TATB, triaminotrinitrobenzene or 2,4,6-triamino-1,3,5- trinitrobenzene is an aromatic explosive, based on the basic six-carbon benzene ring structure with three nitro functional groups (NO2) and three amine (NH2) groups attached, alternating around the ring.

TATB is a powerful explosive (somewhat less powerful than RDX, but more than TNT), but it is extremely insensitive to shock, vibration, fire, or impact. Because it is so difficult to detonate by accident, even under severe conditions, it has become preferred for applications where extreme safety is required, such as the explosives used in nuclear weapons, where accidental detonation during an airplane crash or rocket misfiring would present extreme dangers. All British [1] nuclear warheads, except those where weight is a factor,[citation needed] are believed to use TATB-based explosives for main explosive charges. According to David Albright, South Africa's nuclear weapons used TATB to increase their safety.[2]

TATB is normally used as the explosive ingredient in plastic bonded explosive compositions, such as PBX-9502, LX-17-0, and PBX-9503 (with 15% HMX). These formulations are described as Insensitive High Explosives or IHE in nuclear weapons literature.

Though it could theoretically be mixed with other explosive compounds in castable mixtures or other use forms, the applications for such forms would be unclear since they would largely undo the insensitivity of pure TATB.

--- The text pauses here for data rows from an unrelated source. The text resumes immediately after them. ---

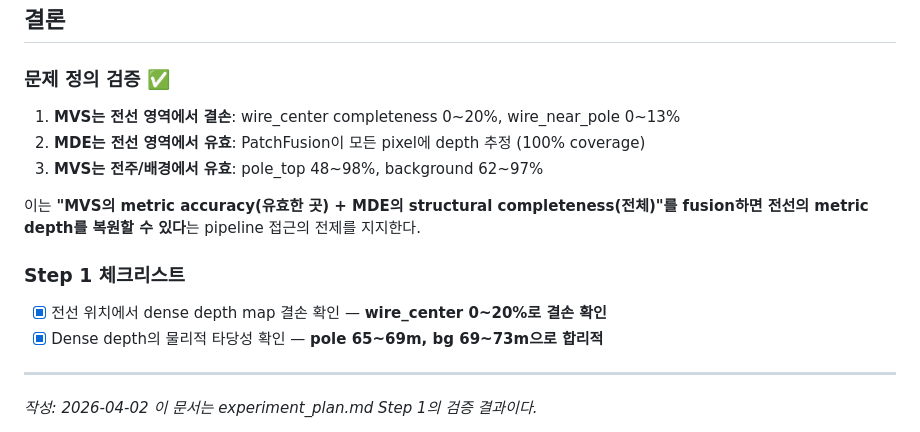
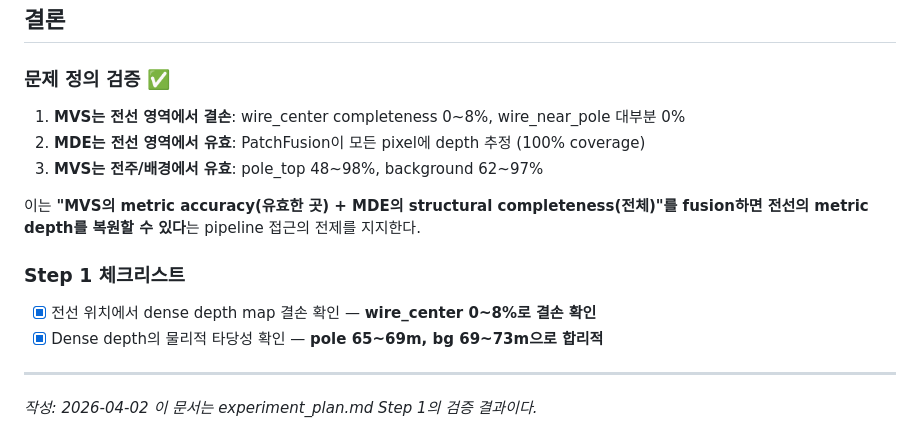
Before and after one commit to hwiyoung/thin-recon, a Markdown page: docs/step1_mvs_verification.md, the part around one of its changes. Drawn GitHub-style.

```diff
--- a/docs/step1_mvs_verification.md
+++ b/docs/step1_mvs_verification.md
@@ -172,7 +172,7 @@ Metashape dense depth가 유효한 영역에서의 metric depth 값:
 
 ### 문제 정의 검증 ✅
 
-1. **MVS는 전선 영역에서 결손**: wire_center completeness 0~20%, wire_near_pole 0~13%
+1. **MVS는 전선 영역에서 결손**: wire_center completeness 0~8%, wire_near_pole 대부분 0%
 2. **MDE는 전선 영역에서 유효**: PatchFusion이 모든 pixel에 depth 추정 (100% coverage)
 3. **MVS는 전주/배경에서 유효**: pole_top 48~98%, background 62~97%
 
@@ -181,7 +181,7 @@ Metashape dense depth가 유효한 영역에서의 metric depth 값:
 
 ### Step 1 체크리스트
 
-- [x] 전선 위치에서 dense depth map 결손 확인 — **wire_center 0~20%로 결손 확인**
+- [x] 전선 위치에서 dense depth map 결손 확인 — **wire_center 0~8%로 결손 확인**
 - [x] Dense depth의 물리적 타당성 확인 — **pole 65~69m, bg 69~73m으로 합리적**
 
 ---
```
Also changed, not shown: other parts of docs/step1_mvs_verification.md (+26 -26 lines), docs/experiment_plan.md (+1 -1 lines).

TATB's chemical structure is somewhat similar to the powerful experimental insensitive high explosive FOX-7.


At a pressed density of 1.80, TATB has a velocity of detonation of 7,350 meters per second.

TATB has a crystal density of 1.93 grams/cm3, though most use forms have no higher density than 1.80. TATB melts at 350 °C. The chemical formula for TATB is C6(NO2)3(NH2)3.

TATB is a bright yellow color.

TATB has been found to remain stable at temperatures at least as high as 250 °C for prolonged periods of time.


TATB is produced by nitration of 1,3,5-trichlorobenzene to 1,3,5-trichloro-2,4,6-trinitrobenzene, then the chlorine atoms are substituted with amine groups.

However, it is likely that the production of TATB will be switched over to a process involving the nitration and transamination of phloroglucinol, since this process is milder, cheaper, and reduces the amount of ammonium chloride salt produced in waste effluents (greener)[citation needed].

Still another process has been found for the production of TATB from materials that are surplus to military use. 1,1,1-trimethylhydrazinium iodide (TMHI) is formed from the rocket fuel unsymmetrical dimethylhydrazine (UDMH) and methyl iodide, and acts as a vicarious nucleophilic substitution (VNS) amination reagent. When Picramide, which is easily produced from Explosive D, is reacted with TMHI it is aminated to TATB. Thus, materials that would have had to have been destroyed when no longer needed are converted into a high value explosive.

See also[edit]


  1. ^ Memorandum from Prospect, UK MOD position statement, 23 January 2006
  2. ^ David Albright (July 1994). "South Africa and the Affordable Bomb". Bulletin of Atomic Scientists. p. 44. 


  • Cooper, Paul W., Explosives Engineering, New York: Wiley-VCH, 1996. ISBN 0-471-18636-8
  • Michell, Alexander R., et al.; Conversion of the Rocket Propellant UDMH to a Reagent Useful in Vicarious Nucleophilic Substitution Reactions; Lawrence Livermore National Laboratory; UCRL-JC-122489